> **Directions for this task**: Find every line below that contains the word "segundo" and copy it out.

(Data extracted from a collection)
_ _ _ _ _

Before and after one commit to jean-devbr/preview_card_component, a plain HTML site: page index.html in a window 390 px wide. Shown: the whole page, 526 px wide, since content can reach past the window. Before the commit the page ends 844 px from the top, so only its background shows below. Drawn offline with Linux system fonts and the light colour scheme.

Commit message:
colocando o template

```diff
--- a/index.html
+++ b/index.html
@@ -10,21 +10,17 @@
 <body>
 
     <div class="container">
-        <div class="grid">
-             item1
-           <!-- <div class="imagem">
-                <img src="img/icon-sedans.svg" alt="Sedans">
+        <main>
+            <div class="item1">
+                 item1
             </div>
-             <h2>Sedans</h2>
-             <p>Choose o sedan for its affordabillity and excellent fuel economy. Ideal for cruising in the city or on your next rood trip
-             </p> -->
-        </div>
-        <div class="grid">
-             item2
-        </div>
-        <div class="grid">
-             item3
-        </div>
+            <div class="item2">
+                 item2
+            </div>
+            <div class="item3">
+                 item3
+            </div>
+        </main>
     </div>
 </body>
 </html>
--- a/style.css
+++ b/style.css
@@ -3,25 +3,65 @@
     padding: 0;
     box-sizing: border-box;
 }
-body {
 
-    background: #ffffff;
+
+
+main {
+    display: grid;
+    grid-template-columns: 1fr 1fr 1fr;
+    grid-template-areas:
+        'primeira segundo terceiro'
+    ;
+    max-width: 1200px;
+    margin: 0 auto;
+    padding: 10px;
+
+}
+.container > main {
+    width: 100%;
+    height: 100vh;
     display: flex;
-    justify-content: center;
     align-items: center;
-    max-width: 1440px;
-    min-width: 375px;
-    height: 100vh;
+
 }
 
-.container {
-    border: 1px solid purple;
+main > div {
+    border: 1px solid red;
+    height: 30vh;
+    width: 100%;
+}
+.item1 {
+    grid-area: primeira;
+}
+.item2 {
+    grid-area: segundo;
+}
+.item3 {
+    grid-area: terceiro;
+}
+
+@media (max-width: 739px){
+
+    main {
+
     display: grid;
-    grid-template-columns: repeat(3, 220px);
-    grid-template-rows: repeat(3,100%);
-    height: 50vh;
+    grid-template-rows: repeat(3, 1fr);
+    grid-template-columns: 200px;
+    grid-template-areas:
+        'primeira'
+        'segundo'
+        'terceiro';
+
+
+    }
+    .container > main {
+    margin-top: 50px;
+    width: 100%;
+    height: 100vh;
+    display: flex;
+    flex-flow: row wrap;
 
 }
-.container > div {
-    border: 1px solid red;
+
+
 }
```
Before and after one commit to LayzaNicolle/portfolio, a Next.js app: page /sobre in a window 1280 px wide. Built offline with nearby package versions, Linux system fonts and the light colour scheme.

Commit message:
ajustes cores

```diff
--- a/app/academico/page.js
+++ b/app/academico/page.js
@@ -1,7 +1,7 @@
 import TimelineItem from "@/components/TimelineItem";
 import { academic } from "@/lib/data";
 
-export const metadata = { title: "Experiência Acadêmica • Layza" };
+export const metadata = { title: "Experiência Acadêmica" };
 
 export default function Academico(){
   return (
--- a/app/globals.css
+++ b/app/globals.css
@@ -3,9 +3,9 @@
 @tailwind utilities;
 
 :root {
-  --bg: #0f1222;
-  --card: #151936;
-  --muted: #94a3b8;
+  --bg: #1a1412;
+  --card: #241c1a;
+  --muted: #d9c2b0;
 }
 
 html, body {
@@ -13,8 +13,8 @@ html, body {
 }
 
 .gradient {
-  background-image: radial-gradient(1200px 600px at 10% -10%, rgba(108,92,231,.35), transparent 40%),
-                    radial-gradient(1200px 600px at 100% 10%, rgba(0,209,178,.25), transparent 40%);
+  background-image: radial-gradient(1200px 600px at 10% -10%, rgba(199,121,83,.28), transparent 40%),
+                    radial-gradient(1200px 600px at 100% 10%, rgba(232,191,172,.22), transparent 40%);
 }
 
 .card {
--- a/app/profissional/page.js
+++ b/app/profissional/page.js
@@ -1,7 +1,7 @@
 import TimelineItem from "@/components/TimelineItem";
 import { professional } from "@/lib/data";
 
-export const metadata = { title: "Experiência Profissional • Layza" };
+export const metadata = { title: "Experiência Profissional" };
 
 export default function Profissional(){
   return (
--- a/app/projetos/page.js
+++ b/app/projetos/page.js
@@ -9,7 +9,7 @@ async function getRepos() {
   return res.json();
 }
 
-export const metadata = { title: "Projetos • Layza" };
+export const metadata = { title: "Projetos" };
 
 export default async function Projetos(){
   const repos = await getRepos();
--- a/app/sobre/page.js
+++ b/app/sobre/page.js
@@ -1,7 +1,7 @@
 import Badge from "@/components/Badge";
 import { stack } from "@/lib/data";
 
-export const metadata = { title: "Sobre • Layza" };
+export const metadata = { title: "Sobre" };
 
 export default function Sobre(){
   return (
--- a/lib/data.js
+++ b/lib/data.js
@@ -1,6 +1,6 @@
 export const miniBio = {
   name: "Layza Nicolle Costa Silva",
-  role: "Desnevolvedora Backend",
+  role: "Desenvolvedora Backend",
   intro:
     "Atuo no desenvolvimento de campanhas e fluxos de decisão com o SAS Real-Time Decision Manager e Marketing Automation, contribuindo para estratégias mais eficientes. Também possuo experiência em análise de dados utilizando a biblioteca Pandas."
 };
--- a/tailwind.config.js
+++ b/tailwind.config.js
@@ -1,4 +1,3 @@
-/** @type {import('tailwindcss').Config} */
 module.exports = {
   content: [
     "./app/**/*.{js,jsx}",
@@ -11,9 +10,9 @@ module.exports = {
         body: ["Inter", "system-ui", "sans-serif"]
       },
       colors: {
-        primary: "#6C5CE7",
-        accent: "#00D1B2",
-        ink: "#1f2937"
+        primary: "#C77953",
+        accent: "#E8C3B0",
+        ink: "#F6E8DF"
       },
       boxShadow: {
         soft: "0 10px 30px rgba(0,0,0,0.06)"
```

_ _ _ _ _

> **Answer to this problem**:
+        'primeira segundo terceiro'
+    grid-area: segundo;
+        'segundo'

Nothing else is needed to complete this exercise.